Write out every entry exactly as it appears, omitting the pictures.
^^^^^^^^
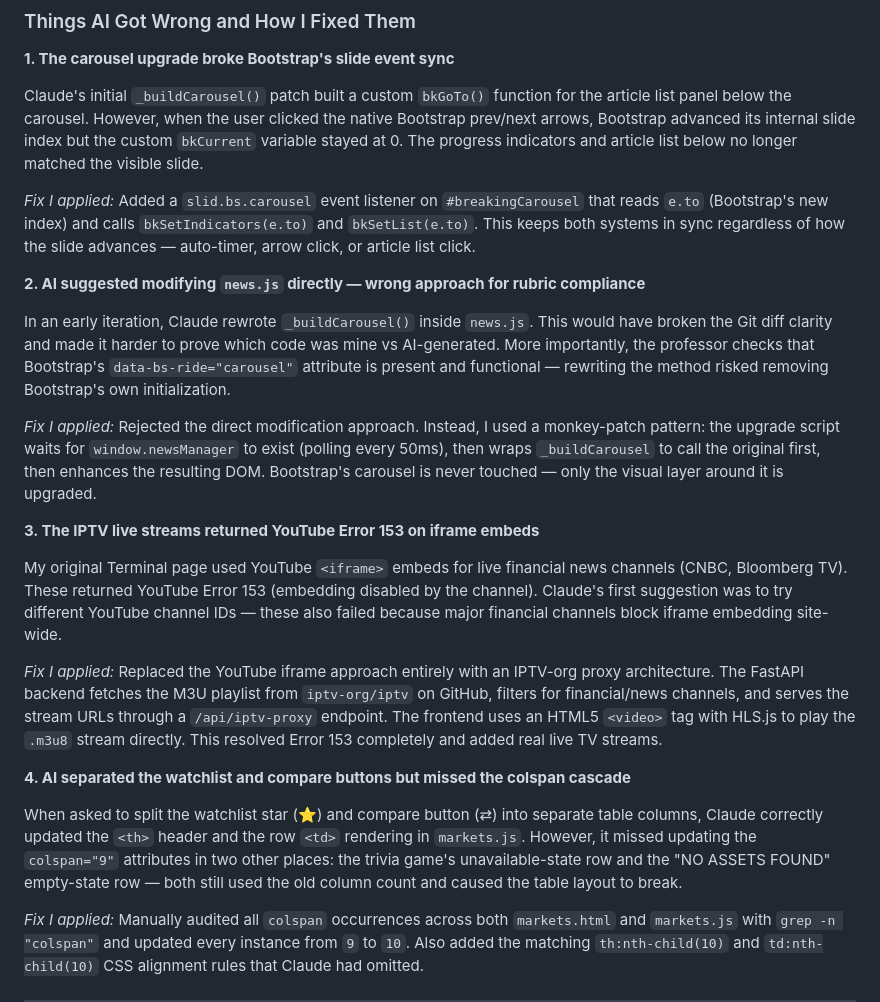
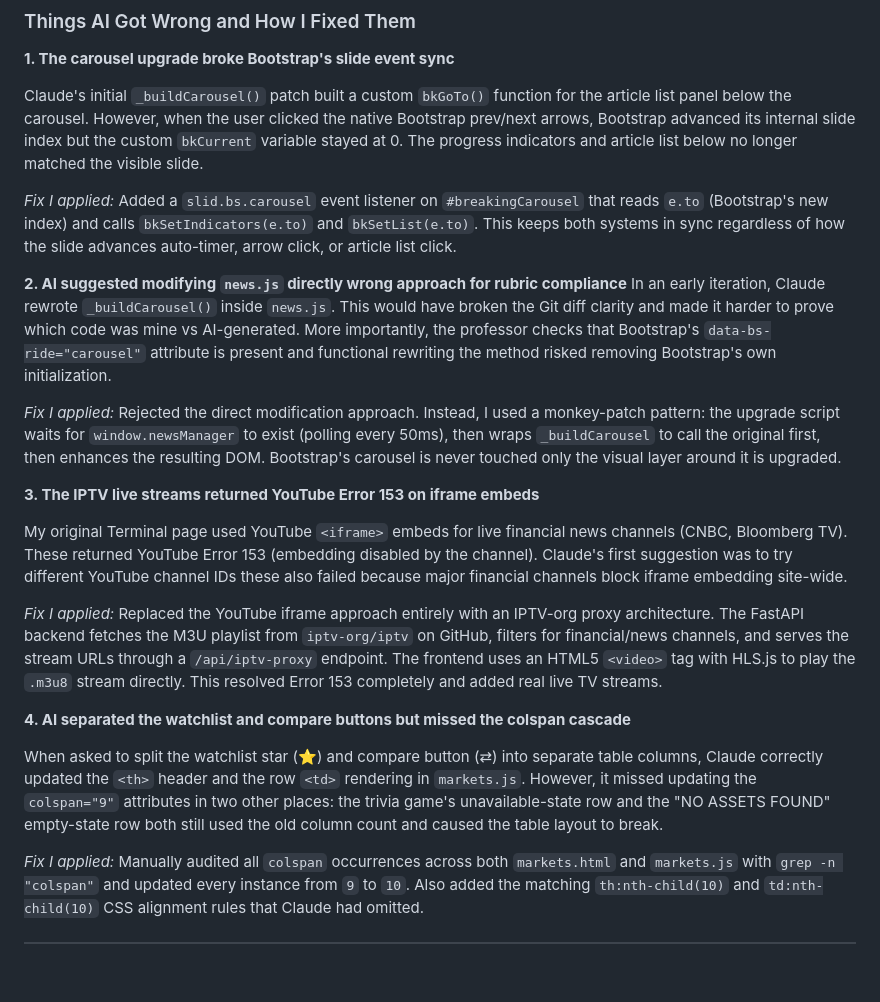
Before and after one commit to apex-education-center/MKTPULSE, a Markdown page: README.md, the part around one of its changes. Rendered like a GitHub page; blank space fills up the shorter version.

```diff
--- a/README.md
+++ b/README.md
@@ -280,23 +280,22 @@ The following are representative actual prompts submitted to Claude during devel
 
 Claude's initial `_buildCarousel()` patch built a custom `bkGoTo()` function for the article list panel below the carousel. However, when the user clicked the native Bootstrap prev/next arrows, Bootstrap advanced its internal slide index but the custom `bkCurrent` variable stayed at 0. The progress indicators and article list below no longer matched the visible slide.
 
-*Fix I applied:* Added a `slid.bs.carousel` event listener on `#breakingCarousel` that reads `e.to` (Bootstrap's new index) and calls `bkSetIndicators(e.to)` and `bkSetList(e.to)`. This keeps both systems in sync regardless of how the slide advances — auto-timer, arrow click, or article list click.
+*Fix I applied:* Added a `slid.bs.carousel` event listener on `#breakingCarousel` that reads `e.to` (Bootstrap's new index) and calls `bkSetIndicators(e.to)` and `bkSetList(e.to)`. This keeps both systems in sync regardless of how the slide advances auto-timer, arrow click, or article list click.
 
-**2. AI suggested modifying `news.js` directly — wrong approach for rubric compliance**
+**2. AI suggested modifying `news.js` directly wrong approach for rubric compliance**
+In an early iteration, Claude rewrote `_buildCarousel()` inside `news.js`. This would have broken the Git diff clarity and made it harder to prove which code was mine vs AI-generated. More importantly, the professor checks that Bootstrap's `data-bs-ride="carousel"` attribute is present and functional rewriting the method risked removing Bootstrap's own initialization.
 
-In an early iteration, Claude rewrote `_buildCarousel()` inside `news.js`. This would have broken the Git diff clarity and made it harder to prove which code was mine vs AI-generated. More importantly, the professor checks that Bootstrap's `data-bs-ride="carousel"` attribute is present and functional — rewriting the method risked removing Bootstrap's own initialization.
-
-*Fix I applied:* Rejected the direct modification approach. Instead, I used a monkey-patch pattern: the upgrade script waits for `window.newsManager` to exist (polling every 50ms), then wraps `_buildCarousel` to call the original first, then enhances the resulting DOM. Bootstrap's carousel is never touched — only the visual layer around it is upgraded.
+*Fix I applied:* Rejected the direct modification approach. Instead, I used a monkey-patch pattern: the upgrade script waits for `window.newsManager` to exist (polling every 50ms), then wraps `_buildCarousel` to call the original first, then enhances the resulting DOM. Bootstrap's carousel is never touched only the visual layer around it is upgraded.
 
 **3. The IPTV live streams returned YouTube Error 153 on iframe embeds**
 
-My original Terminal page used YouTube `<iframe>` embeds for live financial news channels (CNBC, Bloomberg TV). These returned YouTube Error 153 (embedding disabled by the channel). Claude's first suggestion was to try different YouTube channel IDs — these also failed because major financial channels block iframe embedding site-wide.
+My original Terminal page used YouTube `<iframe>` embeds for live financial news channels (CNBC, Bloomberg TV). These returned YouTube Error 153 (embedding disabled by the channel). Claude's first suggestion was to try different YouTube channel IDs these also failed because major financial channels block iframe embedding site-wide.
 
 *Fix I applied:* Replaced the YouTube iframe approach entirely with an IPTV-org proxy architecture. The FastAPI backend fetches the M3U playlist from `iptv-org/iptv` on GitHub, filters for financial/news channels, and serves the stream URLs through a `/api/iptv-proxy` endpoint. The frontend uses an HTML5 `<video>` tag with HLS.js to play the `.m3u8` stream directly. This resolved Error 153 completely and added real live TV streams.
 
 **4. AI separated the watchlist and compare buttons but missed the colspan cascade**
 
-When asked to split the watchlist star (⭐) and compare button (⇄) into separate table columns, Claude correctly updated the `<th>` header and the row `<td>` rendering in `markets.js`. However, it missed updating the `colspan="9"` attributes in two other places: the trivia game's unavailable-state row and the "NO ASSETS FOUND" empty-state row — both still used the old column count and caused the table layout to break.
+When asked to split the watchlist star (⭐) and compare button (⇄) into separate table columns, Claude correctly updated the `<th>` header and the row `<td>` rendering in `markets.js`. However, it missed updating the `colspan="9"` attributes in two other places: the trivia game's unavailable-state row and the "NO ASSETS FOUND" empty-state row both still used the old column count and caused the table layout to break.
 
 *Fix I applied:* Manually audited all `colspan` occurrences across both `markets.html` and `markets.js` with `grep -n "colspan"` and updated every instance from `9` to `10`. Also added the matching `th:nth-child(10)` and `td:nth-child(10)` CSS alignment rules that Claude had omitted.
 
```
Also changed, not shown: other parts of README.md (+12 -12 lines).
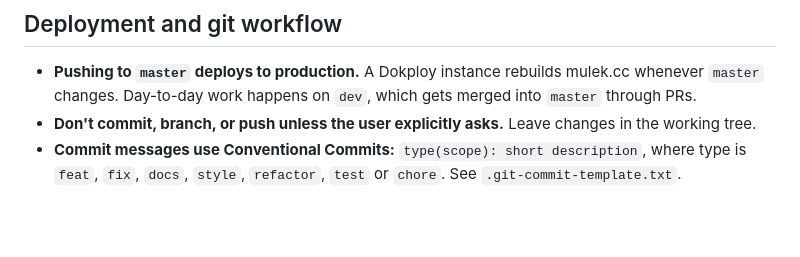
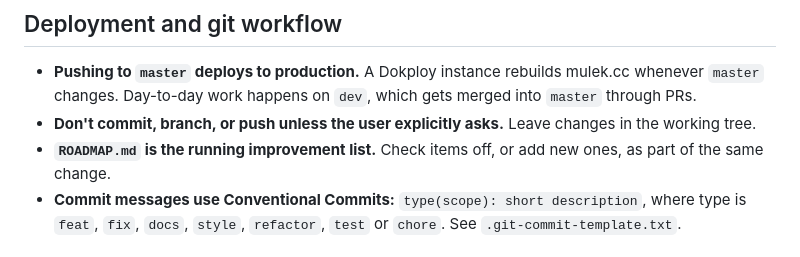
Before and after one commit to copperpocket/mulek.cc, a Markdown page: CLAUDE.md, the part around the change. Rendered like a GitHub page; blank space fills up the shorter version.

Commit message:
docs: add ROADMAP.md as a running improvement list

```diff
--- a/CLAUDE.md
+++ b/CLAUDE.md
@@ -6,6 +6,7 @@ This file provides guidance to Claude Code (claude.ai/code) when working with co
 
 - **Pushing to `master` deploys to production.** A Dokploy instance rebuilds mulek.cc whenever `master` changes. Day-to-day work happens on `dev`, which gets merged into `master` through PRs.
 - **Don't commit, branch, or push unless the user explicitly asks.** Leave changes in the working tree.
+- **`ROADMAP.md` is the running improvement list.** Check items off, or add new ones, as part of the same change.
 - **Commit messages use Conventional Commits:** `type(scope): short description`, where type is `feat`, `fix`, `docs`, `style`, `refactor`, `test` or `chore`. See `.git-commit-template.txt`.
 
 ## Commands
```
Also changed, not shown: ROADMAP.md (added, +55 -0 lines).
^^^^^^^^
- Exercise result -
Before and after one commit to apex-education-center/MKTPULSE, a Markdown page: README.md, the part around one of its changes. Rendered like a GitHub page; blank space fills up the shorter version.

```diff
--- a/README.md
+++ b/README.md
@@ -280,23 +280,22 @@ The following are representative actual prompts submitted to Claude during devel
 
 Claude's initial `_buildCarousel()` patch built a custom `bkGoTo()` function for the article list panel below the carousel. However, when the user clicked the native Bootstrap prev/next arrows, Bootstrap advanced its internal slide index but the custom `bkCurrent` variable stayed at 0. The progress indicators and article list below no longer matched the visible slide.
 
-*Fix I applied:* Added a `slid.bs.carousel` event listener on `#breakingCarousel` that reads `e.to` (Bootstrap's new index) and calls `bkSetIndicators(e.to)` and `bkSetList(e.to)`. This keeps both systems in sync regardless of how the slide advances — auto-timer, arrow click, or article list click.
+*Fix I applied:* Added a `slid.bs.carousel` event listener on `#breakingCarousel` that reads `e.to` (Bootstrap's new index) and calls `bkSetIndicators(e.to)` and `bkSetList(e.to)`. This keeps both systems in sync regardless of how the slide advances auto-timer, arrow click, or article list click.
 
-**2. AI suggested modifying `news.js` directly — wrong approach for rubric compliance**
+**2. AI suggested modifying `news.js` directly wrong approach for rubric compliance**
+In an early iteration, Claude rewrote `_buildCarousel()` inside `news.js`. This would have broken the Git diff clarity and made it harder to prove which code was mine vs AI-generated. More importantly, the professor checks that Bootstrap's `data-bs-ride="carousel"` attribute is present and functional rewriting the method risked removing Bootstrap's own initialization.
 
-In an early iteration, Claude rewrote `_buildCarousel()` inside `news.js`. This would have broken the Git diff clarity and made it harder to prove which code was mine vs AI-generated. More importantly, the professor checks that Bootstrap's `data-bs-ride="carousel"` attribute is present and functional — rewriting the method risked removing Bootstrap's own initialization.
-
-*Fix I applied:* Rejected the direct modification approach. Instead, I used a monkey-patch pattern: the upgrade script waits for `window.newsManager` to exist (polling every 50ms), then wraps `_buildCarousel` to call the original first, then enhances the resulting DOM. Bootstrap's carousel is never touched — only the visual layer around it is upgraded.
+*Fix I applied:* Rejected the direct modification approach. Instead, I used a monkey-patch pattern: the upgrade script waits for `window.newsManager` to exist (polling every 50ms), then wraps `_buildCarousel` to call the original first, then enhances the resulting DOM. Bootstrap's carousel is never touched only the visual layer around it is upgraded.
 
 **3. The IPTV live streams returned YouTube Error 153 on iframe embeds**
 
-My original Terminal page used YouTube `<iframe>` embeds for live financial news channels (CNBC, Bloomberg TV). These returned YouTube Error 153 (embedding disabled by the channel). Claude's first suggestion was to try different YouTube channel IDs — these also failed because major financial channels block iframe embedding site-wide.
+My original Terminal page used YouTube `<iframe>` embeds for live financial news channels (CNBC, Bloomberg TV). These returned YouTube Error 153 (embedding disabled by the channel). Claude's first suggestion was to try different YouTube channel IDs these also failed because major financial channels block iframe embedding site-wide.
 
 *Fix I applied:* Replaced the YouTube iframe approach entirely with an IPTV-org proxy architecture. The FastAPI backend fetches the M3U playlist from `iptv-org/iptv` on GitHub, filters for financial/news channels, and serves the stream URLs through a `/api/iptv-proxy` endpoint. The frontend uses an HTML5 `<video>` tag with HLS.js to play the `.m3u8` stream directly. This resolved Error 153 completely and added real live TV streams.
 
 **4. AI separated the watchlist and compare buttons but missed the colspan cascade**
 
-When asked to split the watchlist star (⭐) and compare button (⇄) into separate table columns, Claude correctly updated the `<th>` header and the row `<td>` rendering in `markets.js`. However, it missed updating the `colspan="9"` attributes in two other places: the trivia game's unavailable-state row and the "NO ASSETS FOUND" empty-state row — both still used the old column count and caused the table layout to break.
+When asked to split the watchlist star (⭐) and compare button (⇄) into separate table columns, Claude correctly updated the `<th>` header and the row `<td>` rendering in `markets.js`. However, it missed updating the `colspan="9"` attributes in two other places: the trivia game's unavailable-state row and the "NO ASSETS FOUND" empty-state row both still used the old column count and caused the table layout to break.
 
 *Fix I applied:* Manually audited all `colspan` occurrences across both `markets.html` and `markets.js` with `grep -n "colspan"` and updated every instance from `9` to `10`. Also added the matching `th:nth-child(10)` and `td:nth-child(10)` CSS alignment rules that Claude had omitted.
 
```
Also changed, not shown: other parts of README.md (+12 -12 lines).
Before and after one commit to copperpocket/mulek.cc, a Markdown page: CLAUDE.md, the part around the change. Rendered like a GitHub page; blank space fills up the shorter version.

Commit message:
docs: add ROADMAP.md as a running improvement list

```diff
--- a/CLAUDE.md
+++ b/CLAUDE.md
@@ -6,6 +6,7 @@ This file provides guidance to Claude Code (claude.ai/code) when working with co
 
 - **Pushing to `master` deploys to production.** A Dokploy instance rebuilds mulek.cc whenever `master` changes. Day-to-day work happens on `dev`, which gets merged into `master` through PRs.
 - **Don't commit, branch, or push unless the user explicitly asks.** Leave changes in the working tree.
+- **`ROADMAP.md` is the running improvement list.** Check items off, or add new ones, as part of the same change.
 - **Commit messages use Conventional Commits:** `type(scope): short description`, where type is `feat`, `fix`, `docs`, `style`, `refactor`, `test` or `chore`. See `.git-commit-template.txt`.
 
 ## Commands
```
Also changed, not shown: ROADMAP.md (added, +55 -0 lines).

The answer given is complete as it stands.